### WHAT THE EXERCISE ASKS
Search the records for "jpeg". Copy every line where it appears.

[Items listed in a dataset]

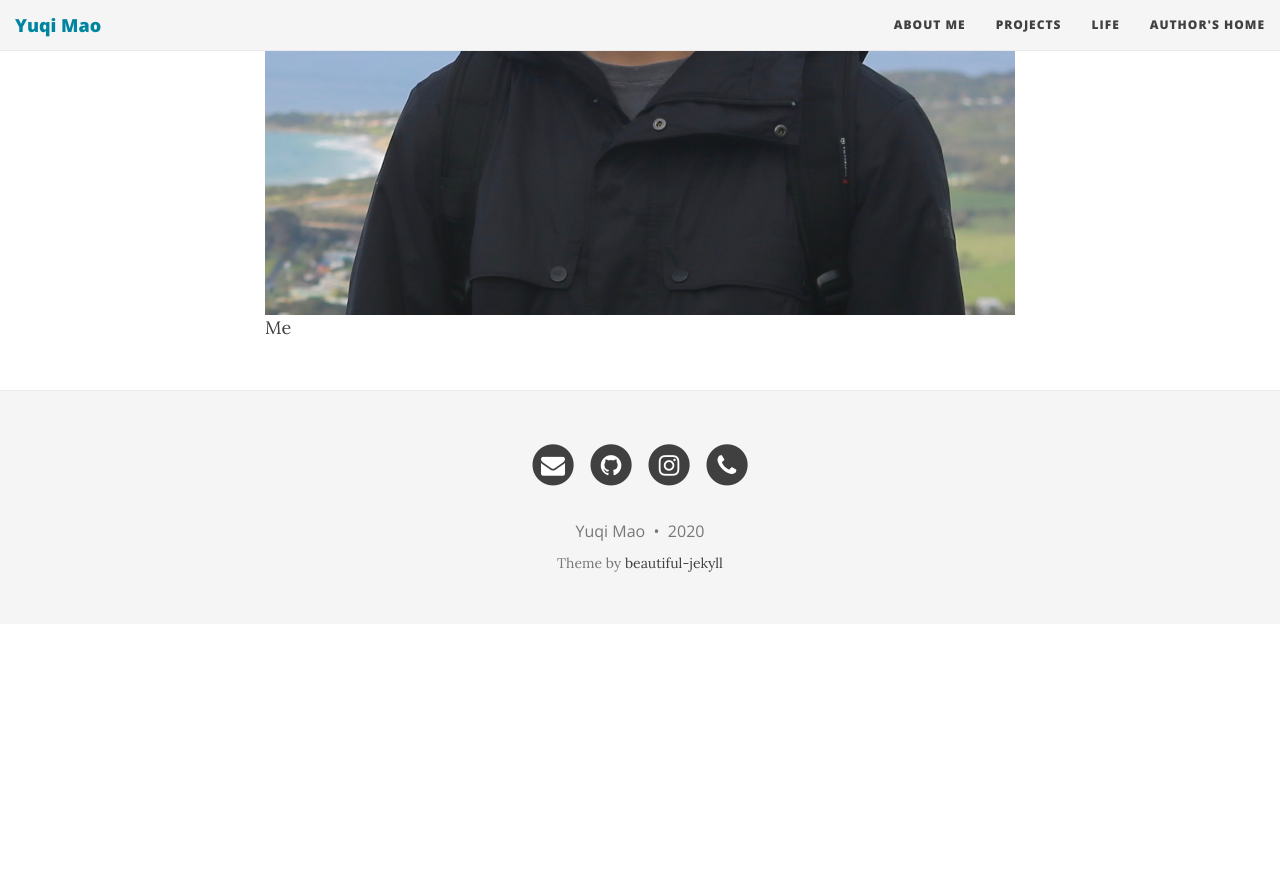
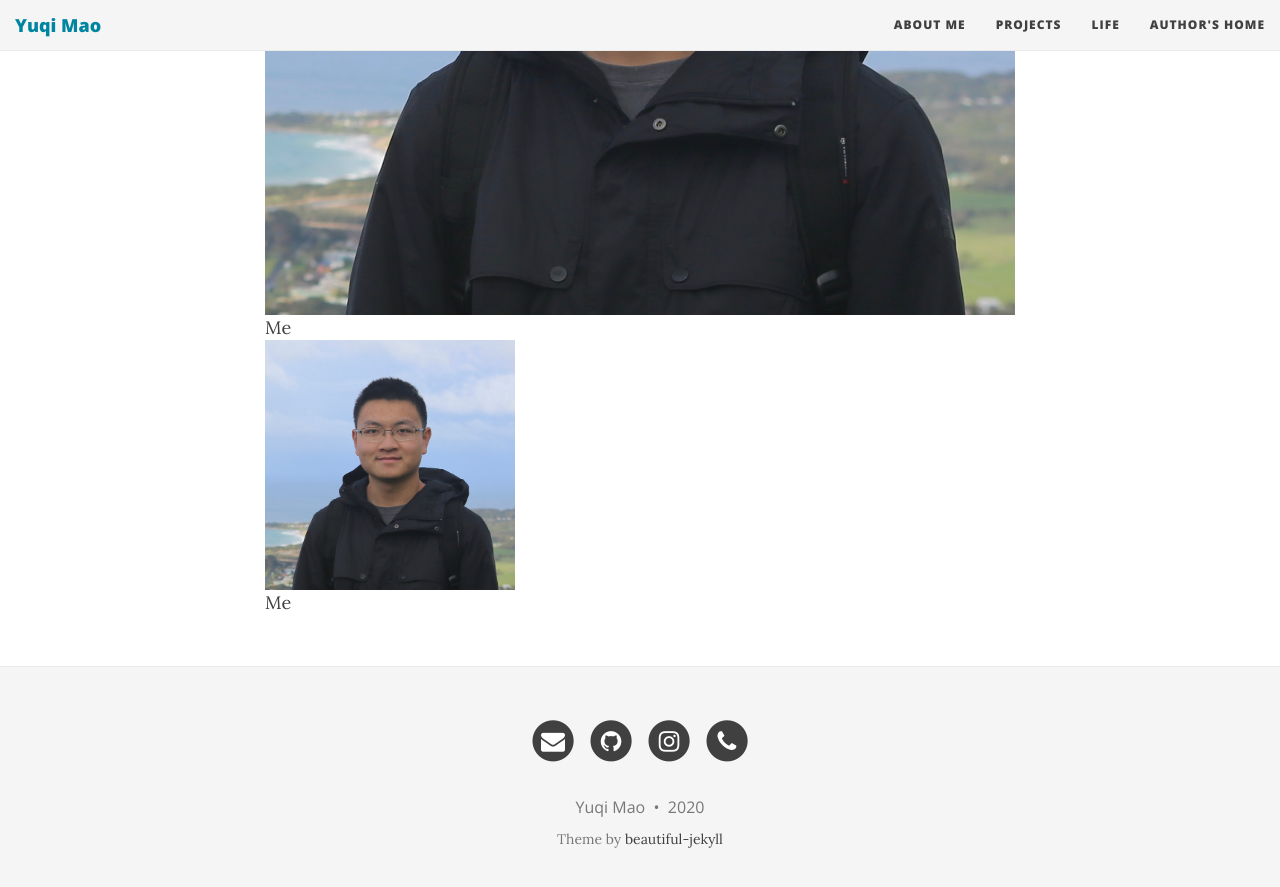
Before and after one commit to yqmao17/yqmao17.github.io, a Jekyll site: the page built from blog.md, in a window 1280 px wide and 900 px high, scrolled down 737 px. Shown: the top 887 px of the window. Built offline with Jekyll 4.4.1, drawn with Linux system fonts in a browser that asks for light colours; nearby versions of some CDN libraries; before the commit the page ends 1361 px from its top, so only the background shows below that.

```diff
--- a/blog.md
+++ b/blog.md
@@ -5,3 +5,11 @@ subtitle: Traveling and Photos
 ---
 
 {% include image.html url="/img/me.jpeg" description="Me" %}
+
+<figure>
+    <img src="/img/me.jpeg"
+         height="250"
+         width="250"
+         alt="Elephant at sunset">
+    <figcaption>Me</figcaption>
+</figure>
```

### RESPONSE BOX
 {% include image.html url="/img/me.jpeg" description="Me" %}
+    <img src="/img/me.jpeg"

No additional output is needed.